▶ EXTRACTED RECORDS
■ ■ ■

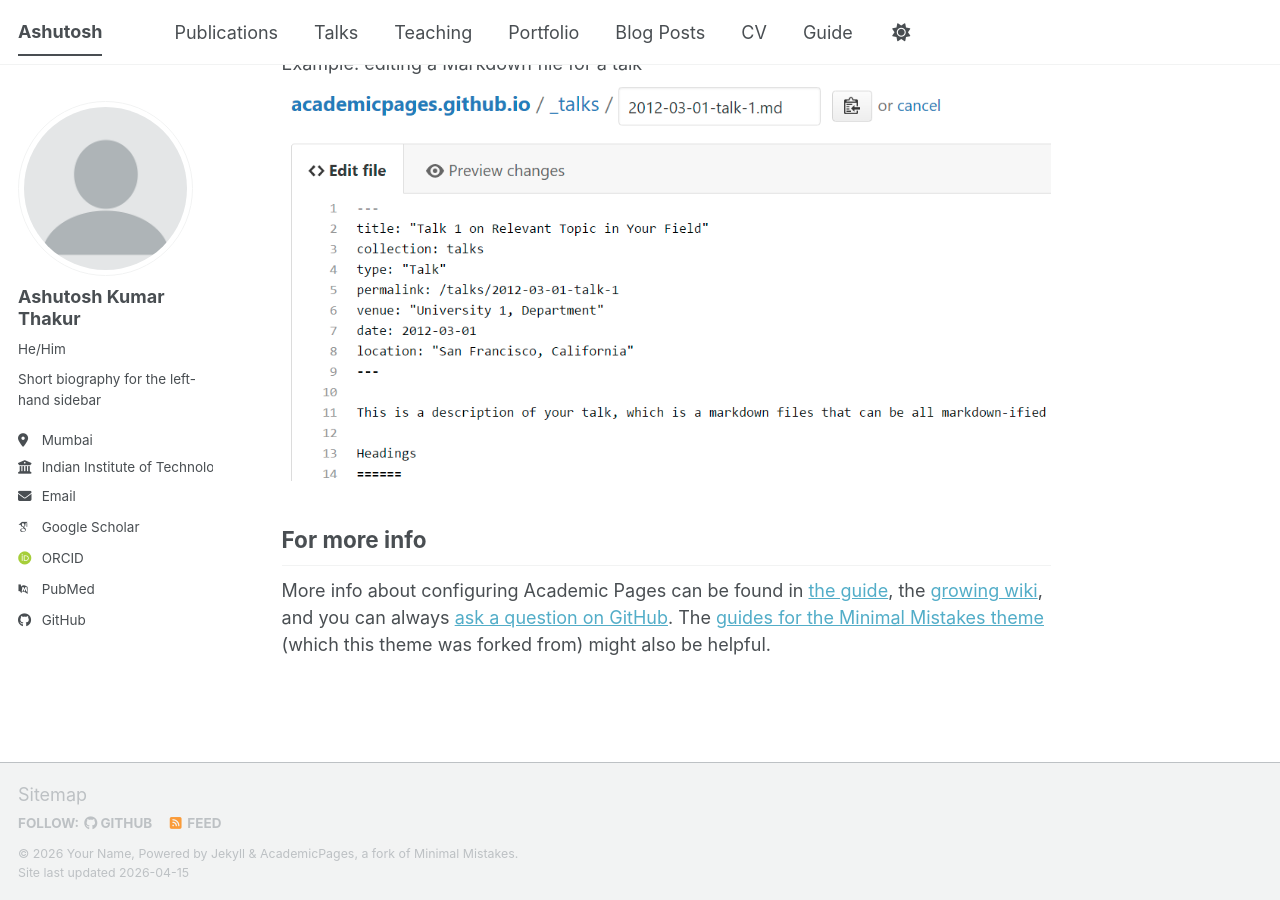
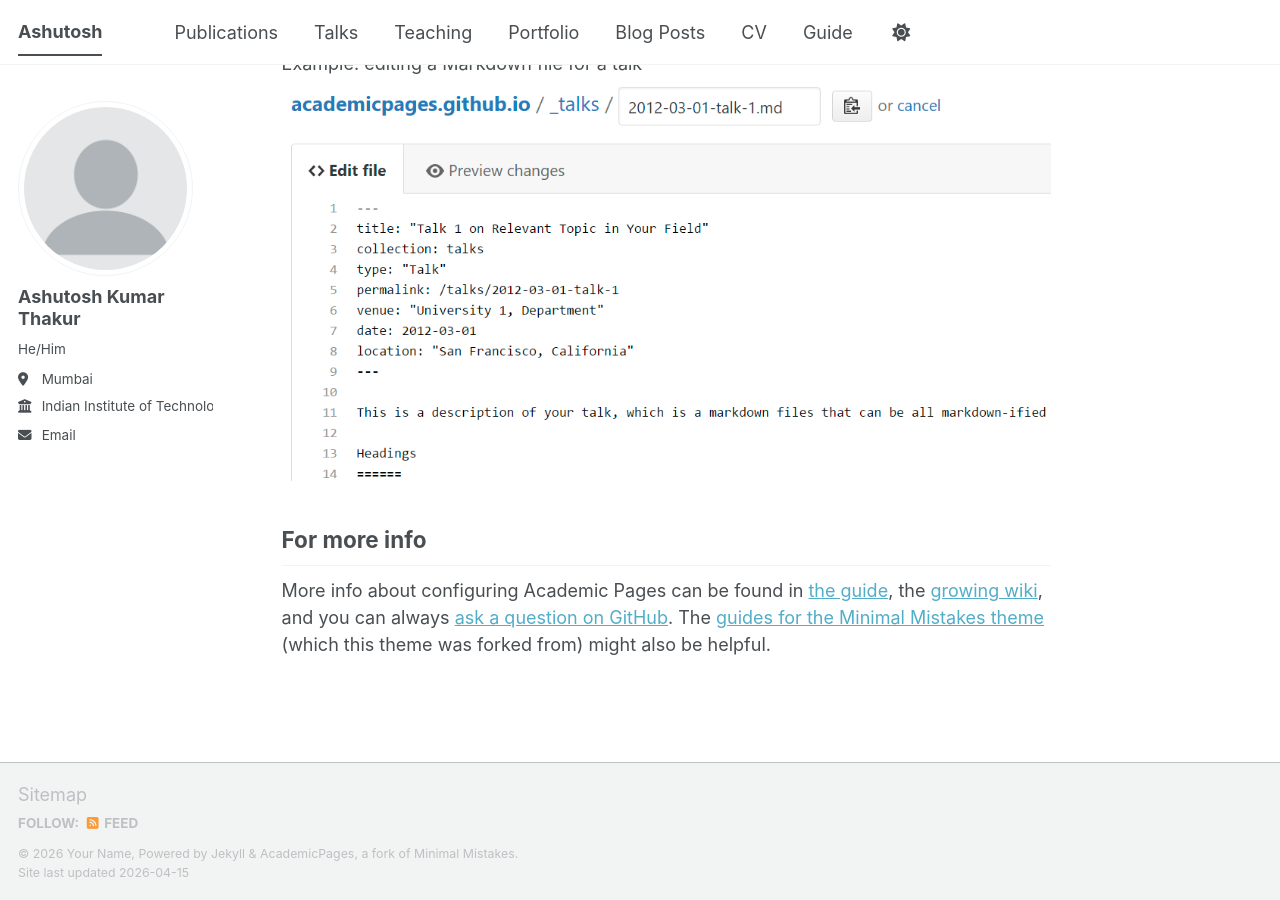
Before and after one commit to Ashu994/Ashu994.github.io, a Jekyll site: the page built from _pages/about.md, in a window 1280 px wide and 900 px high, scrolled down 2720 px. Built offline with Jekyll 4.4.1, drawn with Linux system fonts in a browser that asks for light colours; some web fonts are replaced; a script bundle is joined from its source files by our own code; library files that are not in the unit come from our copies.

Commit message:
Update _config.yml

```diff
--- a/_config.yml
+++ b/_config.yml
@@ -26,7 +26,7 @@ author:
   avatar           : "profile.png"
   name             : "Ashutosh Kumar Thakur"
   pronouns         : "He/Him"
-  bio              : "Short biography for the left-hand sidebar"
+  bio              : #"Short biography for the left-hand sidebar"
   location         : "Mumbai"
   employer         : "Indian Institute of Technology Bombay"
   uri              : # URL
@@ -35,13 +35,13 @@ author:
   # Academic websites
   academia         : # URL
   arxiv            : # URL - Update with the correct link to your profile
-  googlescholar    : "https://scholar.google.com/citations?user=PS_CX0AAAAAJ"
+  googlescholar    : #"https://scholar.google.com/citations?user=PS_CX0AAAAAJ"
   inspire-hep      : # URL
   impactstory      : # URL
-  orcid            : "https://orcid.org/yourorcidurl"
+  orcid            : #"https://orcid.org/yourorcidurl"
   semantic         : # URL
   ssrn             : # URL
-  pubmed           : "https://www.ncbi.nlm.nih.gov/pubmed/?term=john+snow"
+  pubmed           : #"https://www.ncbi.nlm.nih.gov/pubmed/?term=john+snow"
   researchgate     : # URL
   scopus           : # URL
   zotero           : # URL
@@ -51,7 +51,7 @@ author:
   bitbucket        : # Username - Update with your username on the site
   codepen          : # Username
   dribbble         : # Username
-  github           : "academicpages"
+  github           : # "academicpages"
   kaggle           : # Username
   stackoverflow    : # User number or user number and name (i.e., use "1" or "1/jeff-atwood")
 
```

■ ■ ■

▶ EXERCISE BRIEF
Every entry must be retyped exactly, with the pictures removed.

▶ ANSWER TO THIS TASK
Before and after one commit to Ashu994/Ashu994.github.io, a Jekyll site: the page built from _pages/about.md, in a window 1280 px wide and 900 px high, scrolled down 2720 px. Built offline with Jekyll 4.4.1, drawn with Linux system fonts in a browser that asks for light colours; some web fonts are replaced; a script bundle is joined from its source files by our own code; library files that are not in the unit come from our copies.

Commit message:
Update _config.yml

```diff
--- a/_config.yml
+++ b/_config.yml
@@ -26,7 +26,7 @@ author:
   avatar           : "profile.png"
   name             : "Ashutosh Kumar Thakur"
   pronouns         : "He/Him"
-  bio              : "Short biography for the left-hand sidebar"
+  bio              : #"Short biography for the left-hand sidebar"
   location         : "Mumbai"
   employer         : "Indian Institute of Technology Bombay"
   uri              : # URL
@@ -35,13 +35,13 @@ author:
   # Academic websites
   academia         : # URL
   arxiv            : # URL - Update with the correct link to your profile
-  googlescholar    : "https://scholar.google.com/citations?user=PS_CX0AAAAAJ"
+  googlescholar    : #"https://scholar.google.com/citations?user=PS_CX0AAAAAJ"
   inspire-hep      : # URL
   impactstory      : # URL
-  orcid            : "https://orcid.org/yourorcidurl"
+  orcid            : #"https://orcid.org/yourorcidurl"
   semantic         : # URL
   ssrn             : # URL
-  pubmed           : "https://www.ncbi.nlm.nih.gov/pubmed/?term=john+snow"
+  pubmed           : #"https://www.ncbi.nlm.nih.gov/pubmed/?term=john+snow"
   researchgate     : # URL
   scopus           : # URL
   zotero           : # URL
@@ -51,7 +51,7 @@ author:
   bitbucket        : # Username - Update with your username on the site
   codepen          : # Username
   dribbble         : # Username
-  github           : "academicpages"
+  github           : # "academicpages"
   kaggle           : # Username
   stackoverflow    : # User number or user number and name (i.e., use "1" or "1/jeff-atwood")
 
```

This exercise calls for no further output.